It would be a mistake for gun rights organizations to publicly endorse any candidate at this point; it is too early in the process. But it is time to draw a clear, red line through the unsupportable candidates. Rudy Giuliani, Mitt Romney, John McCain, and all of the Democrats in the race, save Richardson, have proven that they do not trust “the people” and do not understand the principles of individual liberty and security as protected by the Second Amendment. GunVoters and gun rights organizations need to make it absolutely clear that they oppose these candidates and will not support them under any circumstances.

Allowing anti-gun candidates to remain at the top of the running has implications for much more than just the presidency. The name at the top of the ticket will set the tone for the entirety of the ’08 elections from US Senate to local school board. If there is no supportable candidate at the top of the ticket on either side, many GunVoters will simply stay home or go hunting and even more will be disenchanted enough to pay little attention to candidates farther down the ticket, much less work for those candidates.

GunVoters have the power to remove the anti-gunners from among the top of the Republican hopefuls and need to do so expeditiously in order to create room for the gun-friendly candidates to move up. Failure to do so virtually guarantees that the 2008 elections will offer a choice between “Bad” and “Worse.” GunVoter organizations at all levels must send a loud and clear message to current and future candidates for all levels of government that anti-gun positions will be remembered and repaid.

Some argue that declaring opposition to the front-runners creates a risk of alienating a candidate who might eventually become President and who might otherwise be willing to try to work with gun rights advocates. History has proven this argument to be specious. Politicians learn from experience that they need GunVoters and they will redouble their efforts to appease rather than offend. John McCain’s shift from moderate anti-gun in the 2000 presidential campaign to strong-talking pro-gun this year gives testament to this truth.

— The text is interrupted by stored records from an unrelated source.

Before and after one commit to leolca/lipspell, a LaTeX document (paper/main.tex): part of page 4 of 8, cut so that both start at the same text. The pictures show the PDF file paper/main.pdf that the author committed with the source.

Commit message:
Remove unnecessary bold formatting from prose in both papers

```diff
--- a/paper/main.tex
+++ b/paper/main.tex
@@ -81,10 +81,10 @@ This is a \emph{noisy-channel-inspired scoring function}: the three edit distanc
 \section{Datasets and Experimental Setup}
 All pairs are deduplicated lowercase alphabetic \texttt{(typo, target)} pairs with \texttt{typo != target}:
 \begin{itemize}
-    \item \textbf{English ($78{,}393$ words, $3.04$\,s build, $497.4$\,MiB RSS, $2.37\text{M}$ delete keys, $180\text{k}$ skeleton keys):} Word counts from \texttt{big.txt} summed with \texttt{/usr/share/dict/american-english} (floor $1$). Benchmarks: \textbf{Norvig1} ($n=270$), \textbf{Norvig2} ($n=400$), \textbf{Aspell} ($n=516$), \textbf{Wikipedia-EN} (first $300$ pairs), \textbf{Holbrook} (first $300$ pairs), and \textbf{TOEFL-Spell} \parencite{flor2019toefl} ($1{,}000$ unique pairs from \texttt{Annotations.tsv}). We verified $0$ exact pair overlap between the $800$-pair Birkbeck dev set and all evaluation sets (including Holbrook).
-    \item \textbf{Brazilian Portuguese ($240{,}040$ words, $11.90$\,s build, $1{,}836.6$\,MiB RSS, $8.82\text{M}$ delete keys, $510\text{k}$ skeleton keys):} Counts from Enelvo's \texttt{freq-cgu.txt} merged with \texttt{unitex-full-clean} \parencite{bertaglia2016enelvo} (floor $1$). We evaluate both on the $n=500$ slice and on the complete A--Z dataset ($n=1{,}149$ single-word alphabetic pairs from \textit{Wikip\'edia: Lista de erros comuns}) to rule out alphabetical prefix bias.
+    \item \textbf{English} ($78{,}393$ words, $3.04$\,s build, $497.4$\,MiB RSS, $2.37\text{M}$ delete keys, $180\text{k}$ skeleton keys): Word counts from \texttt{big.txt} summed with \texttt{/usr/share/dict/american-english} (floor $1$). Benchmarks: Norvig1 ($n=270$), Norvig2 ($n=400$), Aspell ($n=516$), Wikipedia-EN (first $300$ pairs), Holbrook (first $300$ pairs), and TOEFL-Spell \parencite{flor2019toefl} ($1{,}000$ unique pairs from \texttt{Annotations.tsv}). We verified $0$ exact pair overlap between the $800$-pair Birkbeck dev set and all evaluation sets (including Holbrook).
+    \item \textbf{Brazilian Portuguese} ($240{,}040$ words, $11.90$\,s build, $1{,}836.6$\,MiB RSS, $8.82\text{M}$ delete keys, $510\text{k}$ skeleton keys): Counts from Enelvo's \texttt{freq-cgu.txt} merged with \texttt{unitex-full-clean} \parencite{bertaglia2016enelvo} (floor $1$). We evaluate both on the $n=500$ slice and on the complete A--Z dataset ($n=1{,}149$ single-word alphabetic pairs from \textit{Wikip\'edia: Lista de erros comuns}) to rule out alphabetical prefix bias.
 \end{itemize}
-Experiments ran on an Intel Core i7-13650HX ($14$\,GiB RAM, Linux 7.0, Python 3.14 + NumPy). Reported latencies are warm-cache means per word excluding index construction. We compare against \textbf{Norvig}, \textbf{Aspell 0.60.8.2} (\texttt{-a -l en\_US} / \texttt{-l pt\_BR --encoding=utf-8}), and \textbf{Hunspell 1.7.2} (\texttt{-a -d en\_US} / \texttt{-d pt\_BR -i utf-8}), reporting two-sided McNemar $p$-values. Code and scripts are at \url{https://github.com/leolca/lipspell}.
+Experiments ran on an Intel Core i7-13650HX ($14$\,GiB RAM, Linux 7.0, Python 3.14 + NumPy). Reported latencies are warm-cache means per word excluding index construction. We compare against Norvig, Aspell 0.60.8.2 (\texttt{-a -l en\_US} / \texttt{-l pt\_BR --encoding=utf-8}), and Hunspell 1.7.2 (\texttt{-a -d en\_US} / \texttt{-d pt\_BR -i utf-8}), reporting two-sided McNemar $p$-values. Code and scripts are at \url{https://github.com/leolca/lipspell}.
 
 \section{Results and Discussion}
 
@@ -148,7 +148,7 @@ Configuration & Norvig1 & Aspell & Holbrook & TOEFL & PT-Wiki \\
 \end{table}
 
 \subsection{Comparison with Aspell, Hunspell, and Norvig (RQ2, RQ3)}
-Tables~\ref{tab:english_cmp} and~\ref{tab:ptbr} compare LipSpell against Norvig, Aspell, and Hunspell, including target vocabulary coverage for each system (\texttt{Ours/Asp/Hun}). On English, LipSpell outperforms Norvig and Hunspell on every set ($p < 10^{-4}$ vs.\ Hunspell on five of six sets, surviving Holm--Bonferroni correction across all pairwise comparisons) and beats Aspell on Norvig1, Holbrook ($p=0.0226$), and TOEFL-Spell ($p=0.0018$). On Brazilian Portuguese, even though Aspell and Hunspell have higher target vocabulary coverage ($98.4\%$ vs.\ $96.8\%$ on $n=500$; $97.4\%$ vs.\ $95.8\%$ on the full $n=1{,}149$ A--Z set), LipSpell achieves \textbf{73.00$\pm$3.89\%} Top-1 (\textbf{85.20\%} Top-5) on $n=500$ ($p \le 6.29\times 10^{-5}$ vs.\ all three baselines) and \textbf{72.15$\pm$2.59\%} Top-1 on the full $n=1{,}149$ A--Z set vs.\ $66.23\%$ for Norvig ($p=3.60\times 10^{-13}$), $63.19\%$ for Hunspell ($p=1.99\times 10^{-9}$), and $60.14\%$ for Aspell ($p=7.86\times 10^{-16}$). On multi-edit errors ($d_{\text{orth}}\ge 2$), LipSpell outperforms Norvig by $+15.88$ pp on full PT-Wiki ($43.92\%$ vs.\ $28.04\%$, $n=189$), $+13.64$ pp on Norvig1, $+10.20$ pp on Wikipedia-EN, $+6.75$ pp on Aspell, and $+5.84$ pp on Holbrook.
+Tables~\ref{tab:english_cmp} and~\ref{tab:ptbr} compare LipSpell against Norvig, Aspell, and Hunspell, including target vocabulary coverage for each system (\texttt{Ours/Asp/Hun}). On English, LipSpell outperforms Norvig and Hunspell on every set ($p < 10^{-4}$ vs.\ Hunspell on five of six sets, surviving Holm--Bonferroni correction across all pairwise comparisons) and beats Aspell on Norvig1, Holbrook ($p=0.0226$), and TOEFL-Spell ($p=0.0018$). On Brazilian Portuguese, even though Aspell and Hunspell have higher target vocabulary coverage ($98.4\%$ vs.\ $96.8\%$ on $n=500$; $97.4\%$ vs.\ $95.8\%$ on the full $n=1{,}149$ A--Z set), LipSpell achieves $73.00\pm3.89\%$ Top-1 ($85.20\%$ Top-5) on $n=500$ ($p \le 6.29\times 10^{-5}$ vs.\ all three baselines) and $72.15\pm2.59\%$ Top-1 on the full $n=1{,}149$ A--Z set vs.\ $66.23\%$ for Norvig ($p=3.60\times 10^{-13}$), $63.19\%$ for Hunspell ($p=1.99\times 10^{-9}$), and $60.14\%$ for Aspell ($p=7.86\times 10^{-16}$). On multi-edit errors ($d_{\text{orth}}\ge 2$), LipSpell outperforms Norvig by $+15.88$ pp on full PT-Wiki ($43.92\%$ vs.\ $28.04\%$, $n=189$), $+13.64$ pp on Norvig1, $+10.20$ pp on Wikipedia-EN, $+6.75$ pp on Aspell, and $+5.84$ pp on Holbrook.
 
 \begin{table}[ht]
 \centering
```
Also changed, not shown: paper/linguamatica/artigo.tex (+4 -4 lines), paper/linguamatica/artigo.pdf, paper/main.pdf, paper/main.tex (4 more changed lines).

GunVoters deserve candidates that they can actually support, not candidates that they can possibly tolerate. That means they must publicly and actively oppose unsupportable candidates like Giuliani, Romney, and McCain.

 

Permission to reprint or post this article in its entirety is hereby granted provided this credit is included.  To Receive the Firearms Coalition’s bi-monthly newsletter, The Hard Corps Report, send a contribution to The Firearms Coalition, PO Box 3313, Manassas, VA  20108 or visit FirearmsCoalition.org and ShotgunNews.com  ©Copyright 2007 Neal Knox Associates